A Pastor’s Greatest Burden

Among the many responsibilities a pastor must juggle, which causes the most distress?

Bible text: 2 Corinthians 11:21-28

In the latter portion of 2 Corinthians (chapters 10-13), the apostle Paul defends his ministry against a group of traveling preachers who charge that Paul is a weak and unimpressive apostle, if not a false one. What the Corinthian church needs are bold, assertive, eloquent leaders. Paul in their eyes does not measure up. He is too meek, low-key, and self-effacing.

This debate over what kind of leadership the Corinthian church needs reminds me of much of what we read in the media and business journals about what makes for an effective CEO. Our preference, too, is for bold, assertive, and eloquent leaders, not for someone who is meek, low-key, and self-effacing.

In his response, Paul adopts the same techniques we see in good resumes. He brags about his leadership. We get a sense he is uneasy doing this. He apologizes for it. But he employs the same rhetorical cannon that his opponents do.

In particular, in chapter 11, verses 21-28, he lists all the many trials and tribulations he has endured in his ministry. It is a long list. It includes floggings, imprisonments, stonings, shipwrecks, constant dangers in his travels such as flooding rivers and bandits, hunger, and nights sleeping in the cold.

It is an impressive list. As we read on we feel a sense of crescendo as the trials and tribulations pile up. Life has been hard for Paul.

In such rhetorical flourishes, the last item in the list is usually the capstone. Its position as last makes it the most prominent item in the list. There is nothing that exceeds it in its ultimacy.

And what holds this position in this ascending list of troubles? “And, besides other things, I am under daily pressure because of my anxiety for all the churches.” (Verse 28).

What is Paul’s greatest burden among the many burdens he has endured? It is his pastoral anxiety for all the churches he has founded. He worries constantly about their welfare. And as we all know, worry can lead not only to unsettled days, but also sleepless nights.

I find what Paul says about his ministry rings true with my own experience as well as the experience of many pastors. There are many things that can make a pastor’s job difficult. There are stewardship campaigns to run. There are programs, like Sunday schools, to manage. There are buildings to keep up. There are volunteers to recruit to do the work of the church. There are ministerial meetings to attend. There is the need to work in time and space for service to the community. And then there is the constant pressure to write sermons that not only hold a congregation’s attention, but that also feed its spirit.

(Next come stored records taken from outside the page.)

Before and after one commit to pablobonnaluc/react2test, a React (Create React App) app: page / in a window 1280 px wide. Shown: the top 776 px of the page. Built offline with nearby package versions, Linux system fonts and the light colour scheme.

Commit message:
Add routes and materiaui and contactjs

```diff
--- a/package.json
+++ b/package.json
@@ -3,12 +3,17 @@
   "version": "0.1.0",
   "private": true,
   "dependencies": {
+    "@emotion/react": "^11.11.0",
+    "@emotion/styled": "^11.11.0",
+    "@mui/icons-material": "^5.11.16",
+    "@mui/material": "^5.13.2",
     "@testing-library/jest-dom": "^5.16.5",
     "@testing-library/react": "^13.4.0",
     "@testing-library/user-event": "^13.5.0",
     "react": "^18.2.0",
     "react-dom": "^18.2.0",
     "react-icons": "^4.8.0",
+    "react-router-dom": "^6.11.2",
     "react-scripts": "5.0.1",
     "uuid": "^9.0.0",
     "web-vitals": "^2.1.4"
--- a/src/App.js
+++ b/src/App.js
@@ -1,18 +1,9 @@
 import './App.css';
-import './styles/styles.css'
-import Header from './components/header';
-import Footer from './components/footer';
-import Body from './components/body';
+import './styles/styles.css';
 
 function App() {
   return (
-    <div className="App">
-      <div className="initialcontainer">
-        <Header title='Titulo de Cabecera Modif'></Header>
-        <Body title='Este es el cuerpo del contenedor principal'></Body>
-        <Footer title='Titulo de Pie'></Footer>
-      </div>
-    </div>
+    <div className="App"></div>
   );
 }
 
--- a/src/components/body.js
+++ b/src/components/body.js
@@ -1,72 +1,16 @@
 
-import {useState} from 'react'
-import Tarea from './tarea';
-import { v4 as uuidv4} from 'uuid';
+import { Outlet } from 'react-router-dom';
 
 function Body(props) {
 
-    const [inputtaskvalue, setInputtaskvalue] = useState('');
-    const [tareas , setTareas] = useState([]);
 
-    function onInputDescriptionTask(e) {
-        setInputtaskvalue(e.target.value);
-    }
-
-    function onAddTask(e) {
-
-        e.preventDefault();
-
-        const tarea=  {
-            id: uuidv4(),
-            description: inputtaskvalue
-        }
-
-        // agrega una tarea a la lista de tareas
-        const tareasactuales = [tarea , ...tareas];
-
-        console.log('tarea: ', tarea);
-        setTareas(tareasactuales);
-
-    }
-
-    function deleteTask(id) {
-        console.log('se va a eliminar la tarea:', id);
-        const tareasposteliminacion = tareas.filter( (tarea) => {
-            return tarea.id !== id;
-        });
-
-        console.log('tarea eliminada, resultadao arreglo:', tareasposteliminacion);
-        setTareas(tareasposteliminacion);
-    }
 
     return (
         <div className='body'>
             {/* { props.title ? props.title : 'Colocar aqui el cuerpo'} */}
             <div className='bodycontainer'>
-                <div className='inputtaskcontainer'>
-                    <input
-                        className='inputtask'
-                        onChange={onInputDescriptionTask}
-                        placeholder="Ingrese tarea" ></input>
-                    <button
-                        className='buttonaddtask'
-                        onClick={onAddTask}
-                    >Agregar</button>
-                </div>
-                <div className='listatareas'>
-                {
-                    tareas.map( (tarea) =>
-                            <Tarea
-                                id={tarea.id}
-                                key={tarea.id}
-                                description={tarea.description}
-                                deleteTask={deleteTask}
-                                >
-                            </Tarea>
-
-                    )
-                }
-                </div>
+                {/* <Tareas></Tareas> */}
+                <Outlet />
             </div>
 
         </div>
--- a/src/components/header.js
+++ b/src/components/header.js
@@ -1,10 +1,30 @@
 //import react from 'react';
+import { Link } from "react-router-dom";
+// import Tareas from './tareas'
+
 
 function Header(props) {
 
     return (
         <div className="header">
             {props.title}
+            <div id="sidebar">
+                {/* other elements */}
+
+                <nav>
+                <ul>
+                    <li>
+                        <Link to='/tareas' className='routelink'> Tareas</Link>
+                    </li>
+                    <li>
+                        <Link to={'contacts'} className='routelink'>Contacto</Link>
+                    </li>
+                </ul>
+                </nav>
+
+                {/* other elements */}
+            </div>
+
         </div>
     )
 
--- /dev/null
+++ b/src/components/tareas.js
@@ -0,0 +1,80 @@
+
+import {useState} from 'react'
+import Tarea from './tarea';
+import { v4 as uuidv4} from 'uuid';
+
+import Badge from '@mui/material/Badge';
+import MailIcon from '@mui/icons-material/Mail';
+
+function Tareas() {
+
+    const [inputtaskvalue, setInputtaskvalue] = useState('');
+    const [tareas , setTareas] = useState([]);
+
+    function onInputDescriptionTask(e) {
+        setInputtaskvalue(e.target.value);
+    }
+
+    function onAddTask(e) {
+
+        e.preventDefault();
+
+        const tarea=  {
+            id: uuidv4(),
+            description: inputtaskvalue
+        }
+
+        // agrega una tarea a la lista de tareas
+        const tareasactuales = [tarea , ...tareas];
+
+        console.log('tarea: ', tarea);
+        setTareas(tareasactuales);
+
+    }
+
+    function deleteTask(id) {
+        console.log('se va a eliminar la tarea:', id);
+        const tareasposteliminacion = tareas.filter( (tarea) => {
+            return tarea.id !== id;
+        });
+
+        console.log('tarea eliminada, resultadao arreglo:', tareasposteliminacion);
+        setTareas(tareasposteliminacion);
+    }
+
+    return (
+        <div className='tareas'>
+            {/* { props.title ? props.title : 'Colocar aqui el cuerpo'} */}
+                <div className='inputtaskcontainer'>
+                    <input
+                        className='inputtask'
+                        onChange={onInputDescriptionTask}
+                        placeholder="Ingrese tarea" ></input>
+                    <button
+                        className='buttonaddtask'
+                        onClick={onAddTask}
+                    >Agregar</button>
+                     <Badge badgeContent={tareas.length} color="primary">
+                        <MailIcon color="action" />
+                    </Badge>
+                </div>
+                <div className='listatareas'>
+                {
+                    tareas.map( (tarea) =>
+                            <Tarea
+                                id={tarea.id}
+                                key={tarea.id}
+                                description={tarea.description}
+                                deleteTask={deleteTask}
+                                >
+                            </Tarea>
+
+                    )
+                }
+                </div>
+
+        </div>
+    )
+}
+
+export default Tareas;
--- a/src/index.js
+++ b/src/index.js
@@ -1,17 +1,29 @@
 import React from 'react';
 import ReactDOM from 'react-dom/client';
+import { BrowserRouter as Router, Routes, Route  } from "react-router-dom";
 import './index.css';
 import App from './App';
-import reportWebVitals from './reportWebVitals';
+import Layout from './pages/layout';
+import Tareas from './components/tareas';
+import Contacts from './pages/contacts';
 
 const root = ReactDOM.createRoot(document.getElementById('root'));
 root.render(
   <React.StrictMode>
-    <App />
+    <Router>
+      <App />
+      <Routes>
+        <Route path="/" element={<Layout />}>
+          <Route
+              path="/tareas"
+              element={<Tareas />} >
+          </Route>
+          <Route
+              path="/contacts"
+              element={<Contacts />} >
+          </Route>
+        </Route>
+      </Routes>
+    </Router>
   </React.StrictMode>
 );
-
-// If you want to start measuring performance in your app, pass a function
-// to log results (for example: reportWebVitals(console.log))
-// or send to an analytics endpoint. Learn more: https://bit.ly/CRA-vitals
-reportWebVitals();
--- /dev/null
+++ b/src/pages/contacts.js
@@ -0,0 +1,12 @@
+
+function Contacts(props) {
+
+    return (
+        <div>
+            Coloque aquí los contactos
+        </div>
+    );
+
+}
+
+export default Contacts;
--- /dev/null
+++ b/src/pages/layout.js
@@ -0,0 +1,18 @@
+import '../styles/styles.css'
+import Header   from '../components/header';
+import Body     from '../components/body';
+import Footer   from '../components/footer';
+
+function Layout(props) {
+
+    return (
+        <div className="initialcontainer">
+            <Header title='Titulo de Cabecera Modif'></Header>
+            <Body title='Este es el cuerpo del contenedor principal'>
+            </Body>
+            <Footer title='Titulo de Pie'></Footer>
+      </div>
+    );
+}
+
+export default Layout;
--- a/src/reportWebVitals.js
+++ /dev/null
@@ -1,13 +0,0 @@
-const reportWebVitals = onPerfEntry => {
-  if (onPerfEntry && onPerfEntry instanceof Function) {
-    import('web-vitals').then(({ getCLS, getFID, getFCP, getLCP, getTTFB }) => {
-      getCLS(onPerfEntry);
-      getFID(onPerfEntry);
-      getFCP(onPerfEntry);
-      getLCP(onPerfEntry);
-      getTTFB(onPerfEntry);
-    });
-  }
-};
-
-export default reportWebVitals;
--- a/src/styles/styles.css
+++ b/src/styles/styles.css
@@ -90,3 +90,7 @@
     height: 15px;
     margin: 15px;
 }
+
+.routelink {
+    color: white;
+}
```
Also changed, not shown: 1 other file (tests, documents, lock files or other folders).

But I am not sure that any of them matches the burden of anxiety that a responsible pastor feels for the welfare of his or her congregation and the welfare of every individual in it.

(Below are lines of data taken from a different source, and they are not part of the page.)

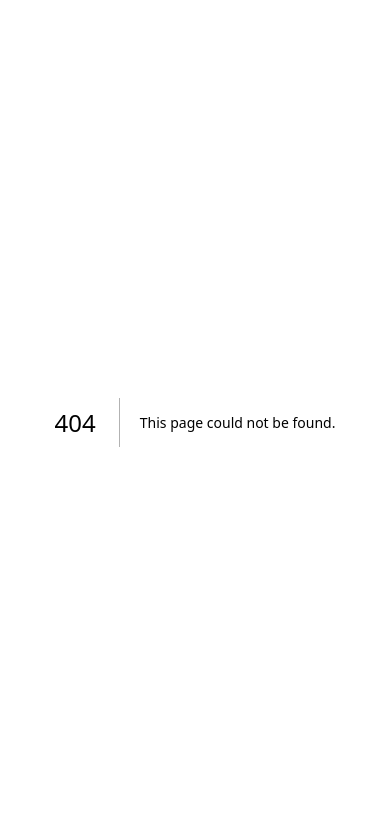
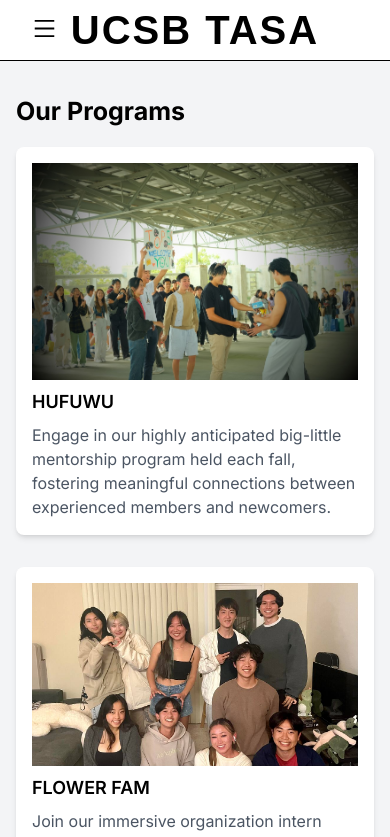
Before and after one commit to UCSBTASA/UCSBTASA.github.io, a Next.js app: page /family_trees in a window 390 px wide. Before the commit this address had no page. Shown: the top 837 px of the page. Built offline with nearby package versions, Linux system fonts and the light colour scheme.

Commit message:
adding family trees to mobile navbar

```diff
--- a/app/_components/navbar.tsx
+++ b/app/_components/navbar.tsx
@@ -173,6 +173,9 @@ const NavBar = () => {
                 <Link href="/gallery">
                   <li className="py-4 text-sm">Gallery</li>
                 </Link>
+                <Link href="/family-trees">
+                  <li className="py-4 text-sm">Family Trees</li>
+                </Link>
                 {/* <Link href="/store">
                   <li className="py-4 text-sm">Store</li>
                 </Link> */}
--- /dev/null
+++ b/app/family_trees/page.tsx
@@ -0,0 +1,65 @@
+import NavBar from "../_components/navbar";
+import Header from "../_components/header";
+import Link from "next/link";
+import Footer from "../_components/footer";
+import Image from "next/image";
+
+const Programs = () => {
+  const programsData = [
+    {
+      title: "HUFUWU",
+      image: "/programs/pickup.JPG",
+      description:
+        "Engage in our highly anticipated big-little mentorship program held each fall, fostering meaningful connections between experienced members and newcomers.",
+      slug: "hufuwu",
+    },
+    {
+      title: "FLOWER FAM",
+      image: "/programs/intern_program_cover.jpg",
+      description:
+        "Join our immersive organization intern program and gain hands-on experience, mentorship, and insights into the inner workings of our staff.",
+      slug: "flower-fam",
+    },
+    {
+      title: "MOGU MOGU",
+      image: "/programs/nm_cover.jpeg",
+      description:
+        "Experience the vibrant cultural exchange at our yearly night market event, where we bring together diverse Asian organizations for an unforgettable Taiwanese-themed night market extravaganza.",
+      slug: "mogumogu",
+    },
+  ];
+
+  return (
+    <div>
+      <Header title="UCSB TASA"></Header>
+      <NavBar></NavBar>
+      <div className="bg-gray-100">
+        <div className="mx-4 lg:mx-16 py-8">
+          <h1 className="text-2xl font-bold mb-4">Our Programs</h1>
+          <div className="grid grid-cols-1 md:grid-cols-3 gap-8">
+            {programsData.map((program) => (
+              <div className="bg-white rounded-lg p-4 shadow-md hover:shadow-lg transition duration-300">
+                <div className="mb-2">
+                  <Link href={`/programs/${program.slug}`}>
+                    <Image
+                      src={program.image}
+                      alt={program.title}
+                      width={1920}
+                      height={1080}
+                      priority={true}
+                    />
+                  </Link>
+                </div>
+                <h2 className="text-lg font-semibold mb-2">{program.title}</h2>
+                <p className="text-gray-600">{program.description}</p>
+              </div>
+            ))}
+          </div>
+        </div>
+      </div>
+      <Footer></Footer>
+    </div>
+  );
+};
+
+export default Programs;
```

Have I said the right thing to that parishioner in the hospital? Have I provided the right counsel to the couple who are contemplating divorce? Have I fed my congregation with the right kinds of sermons? Are my parishioners growing in faith, hope, and love? Have I provided the vision that will help my congregation sense and claim its call? How do I reconcile two feuding members of the church?

In the midst of all these anxieties about the congregation, there are also the anxieties over whether I am giving enough time and attention to my spouse and my children? How will we manage on the inadequate salary my church is paying? Am I finding time for the spiritual disciplines that will enable my spirit to grow as well as others’.

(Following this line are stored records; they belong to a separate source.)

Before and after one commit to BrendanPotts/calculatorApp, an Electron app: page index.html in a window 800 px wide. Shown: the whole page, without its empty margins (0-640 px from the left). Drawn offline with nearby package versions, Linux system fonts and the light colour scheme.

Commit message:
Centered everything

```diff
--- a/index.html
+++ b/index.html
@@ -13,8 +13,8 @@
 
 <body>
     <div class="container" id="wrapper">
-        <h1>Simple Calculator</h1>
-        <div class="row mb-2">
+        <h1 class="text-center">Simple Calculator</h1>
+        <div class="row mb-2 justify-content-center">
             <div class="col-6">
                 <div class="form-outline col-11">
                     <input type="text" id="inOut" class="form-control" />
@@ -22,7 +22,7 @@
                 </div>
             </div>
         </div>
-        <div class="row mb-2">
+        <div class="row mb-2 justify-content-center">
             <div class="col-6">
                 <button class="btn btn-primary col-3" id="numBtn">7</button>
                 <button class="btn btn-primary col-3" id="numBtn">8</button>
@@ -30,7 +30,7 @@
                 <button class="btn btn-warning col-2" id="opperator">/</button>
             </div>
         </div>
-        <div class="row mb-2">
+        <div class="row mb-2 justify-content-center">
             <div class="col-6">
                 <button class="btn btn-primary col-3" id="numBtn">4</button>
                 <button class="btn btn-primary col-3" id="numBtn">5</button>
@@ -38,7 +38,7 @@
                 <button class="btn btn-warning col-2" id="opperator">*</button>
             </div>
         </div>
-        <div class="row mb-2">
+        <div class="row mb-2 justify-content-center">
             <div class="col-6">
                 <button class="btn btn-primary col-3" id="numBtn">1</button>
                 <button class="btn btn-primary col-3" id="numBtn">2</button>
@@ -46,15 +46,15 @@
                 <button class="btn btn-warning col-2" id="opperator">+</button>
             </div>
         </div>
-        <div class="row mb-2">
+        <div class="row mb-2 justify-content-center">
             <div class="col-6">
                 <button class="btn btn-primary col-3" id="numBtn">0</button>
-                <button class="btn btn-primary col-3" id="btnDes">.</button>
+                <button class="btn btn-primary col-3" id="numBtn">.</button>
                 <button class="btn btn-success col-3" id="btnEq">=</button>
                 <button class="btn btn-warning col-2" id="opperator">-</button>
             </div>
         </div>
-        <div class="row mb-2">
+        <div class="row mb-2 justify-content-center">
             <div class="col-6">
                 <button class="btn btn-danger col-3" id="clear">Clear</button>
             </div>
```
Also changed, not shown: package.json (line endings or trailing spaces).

These are the kinds of anxieties that can assault a pastor’s peace of mind. And they can take a toll on the pastor’s health, emotions, relationships, and ultimately his or her commitment to the call.

When Jesus calls upon his disciples to deny themselves, take up their cross, and follow him, maybe that call becomes concrete for pastors in their willingness to accept this burden of pastoral anxiety. We certainly have in Paul a welcomed role model.

A special note: I want to acknowledge that this posting comes out of a conversation I recently had with a fellow pastor, the Rev. Katie McKown, pastor of Scottsville Baptist Church in Scottsville, Virginia. She is the one who called my attention to this remarkable statement by Paul. I had never seen it before.
Katie, too, writes a blog in which she reflects on the joys and challenges of serving as a pastor. She titles its Hermeneutics in High Heels. I am blown away at times by some of the touching, yet profound things she writes about. I commend it to your reading.